Web interface edit records:

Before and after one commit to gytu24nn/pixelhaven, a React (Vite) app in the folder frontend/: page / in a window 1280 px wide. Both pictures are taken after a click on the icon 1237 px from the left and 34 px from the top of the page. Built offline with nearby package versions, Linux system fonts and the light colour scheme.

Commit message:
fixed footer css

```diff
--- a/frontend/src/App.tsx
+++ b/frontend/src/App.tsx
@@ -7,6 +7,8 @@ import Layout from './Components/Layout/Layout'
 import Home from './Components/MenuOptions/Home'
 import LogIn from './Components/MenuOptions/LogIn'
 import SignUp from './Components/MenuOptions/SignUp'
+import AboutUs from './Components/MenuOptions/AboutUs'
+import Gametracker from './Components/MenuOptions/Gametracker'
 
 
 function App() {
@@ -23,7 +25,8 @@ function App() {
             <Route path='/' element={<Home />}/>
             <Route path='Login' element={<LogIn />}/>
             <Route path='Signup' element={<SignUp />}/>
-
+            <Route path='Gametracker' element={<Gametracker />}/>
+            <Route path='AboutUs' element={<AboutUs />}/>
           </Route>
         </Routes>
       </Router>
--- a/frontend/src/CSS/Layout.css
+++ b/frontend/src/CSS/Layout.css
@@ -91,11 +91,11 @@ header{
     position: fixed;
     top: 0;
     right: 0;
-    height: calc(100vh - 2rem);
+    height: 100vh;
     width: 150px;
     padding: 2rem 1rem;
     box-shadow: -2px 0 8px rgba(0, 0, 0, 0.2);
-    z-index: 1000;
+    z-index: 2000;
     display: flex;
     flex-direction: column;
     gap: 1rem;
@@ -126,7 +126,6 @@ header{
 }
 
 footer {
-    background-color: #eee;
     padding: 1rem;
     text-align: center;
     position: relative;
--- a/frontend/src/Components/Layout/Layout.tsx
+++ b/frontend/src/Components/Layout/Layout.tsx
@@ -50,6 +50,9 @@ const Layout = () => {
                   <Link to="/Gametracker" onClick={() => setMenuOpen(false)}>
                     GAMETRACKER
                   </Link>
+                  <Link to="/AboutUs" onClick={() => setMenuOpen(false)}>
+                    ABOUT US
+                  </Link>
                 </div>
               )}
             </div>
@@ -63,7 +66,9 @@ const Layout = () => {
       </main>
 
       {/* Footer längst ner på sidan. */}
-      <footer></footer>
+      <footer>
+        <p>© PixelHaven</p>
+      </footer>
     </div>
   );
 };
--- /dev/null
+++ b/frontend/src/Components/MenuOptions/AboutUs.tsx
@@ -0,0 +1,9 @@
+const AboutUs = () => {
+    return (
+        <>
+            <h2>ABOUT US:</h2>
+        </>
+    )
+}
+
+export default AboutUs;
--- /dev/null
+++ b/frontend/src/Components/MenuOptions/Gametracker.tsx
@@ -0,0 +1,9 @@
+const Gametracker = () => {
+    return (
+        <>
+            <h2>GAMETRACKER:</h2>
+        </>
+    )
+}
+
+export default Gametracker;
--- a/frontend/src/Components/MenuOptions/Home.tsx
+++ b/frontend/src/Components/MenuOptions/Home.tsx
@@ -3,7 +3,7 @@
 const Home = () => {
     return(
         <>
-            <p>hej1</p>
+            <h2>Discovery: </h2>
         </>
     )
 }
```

— Exercise directions —
Each record must be returned exactly as it is written.

— Result of this task —
Before and after one commit to gytu24nn/pixelhaven, a React (Vite) app in the folder frontend/: page / in a window 1280 px wide. Both pictures are taken after a click on the icon 1237 px from the left and 34 px from the top of the page. Built offline with nearby package versions, Linux system fonts and the light colour scheme.

Commit message:
fixed footer css

```diff
--- a/frontend/src/App.tsx
+++ b/frontend/src/App.tsx
@@ -7,6 +7,8 @@ import Layout from './Components/Layout/Layout'
 import Home from './Components/MenuOptions/Home'
 import LogIn from './Components/MenuOptions/LogIn'
 import SignUp from './Components/MenuOptions/SignUp'
+import AboutUs from './Components/MenuOptions/AboutUs'
+import Gametracker from './Components/MenuOptions/Gametracker'
 
 
 function App() {
@@ -23,7 +25,8 @@ function App() {
             <Route path='/' element={<Home />}/>
             <Route path='Login' element={<LogIn />}/>
             <Route path='Signup' element={<SignUp />}/>
-
+            <Route path='Gametracker' element={<Gametracker />}/>
+            <Route path='AboutUs' element={<AboutUs />}/>
           </Route>
         </Routes>
       </Router>
--- a/frontend/src/CSS/Layout.css
+++ b/frontend/src/CSS/Layout.css
@@ -91,11 +91,11 @@ header{
     position: fixed;
     top: 0;
     right: 0;
-    height: calc(100vh - 2rem);
+    height: 100vh;
     width: 150px;
     padding: 2rem 1rem;
     box-shadow: -2px 0 8px rgba(0, 0, 0, 0.2);
-    z-index: 1000;
+    z-index: 2000;
     display: flex;
     flex-direction: column;
     gap: 1rem;
@@ -126,7 +126,6 @@ header{
 }
 
 footer {
-    background-color: #eee;
     padding: 1rem;
     text-align: center;
     position: relative;
--- a/frontend/src/Components/Layout/Layout.tsx
+++ b/frontend/src/Components/Layout/Layout.tsx
@@ -50,6 +50,9 @@ const Layout = () => {
                   <Link to="/Gametracker" onClick={() => setMenuOpen(false)}>
                     GAMETRACKER
                   </Link>
+                  <Link to="/AboutUs" onClick={() => setMenuOpen(false)}>
+                    ABOUT US
+                  </Link>
                 </div>
               )}
             </div>
@@ -63,7 +66,9 @@ const Layout = () => {
       </main>
 
       {/* Footer längst ner på sidan. */}
-      <footer></footer>
+      <footer>
+        <p>© PixelHaven</p>
+      </footer>
     </div>
   );
 };
--- /dev/null
+++ b/frontend/src/Components/MenuOptions/AboutUs.tsx
@@ -0,0 +1,9 @@
+const AboutUs = () => {
+    return (
+        <>
+            <h2>ABOUT US:</h2>
+        </>
+    )
+}
+
+export default AboutUs;
--- /dev/null
+++ b/frontend/src/Components/MenuOptions/Gametracker.tsx
@@ -0,0 +1,9 @@
+const Gametracker = () => {
+    return (
+        <>
+            <h2>GAMETRACKER:</h2>
+        </>
+    )
+}
+
+export default Gametracker;
--- a/frontend/src/Components/MenuOptions/Home.tsx
+++ b/frontend/src/Components/MenuOptions/Home.tsx
@@ -3,7 +3,7 @@
 const Home = () => {
     return(
         <>
-            <p>hej1</p>
+            <h2>Discovery: </h2>
         </>
     )
 }
```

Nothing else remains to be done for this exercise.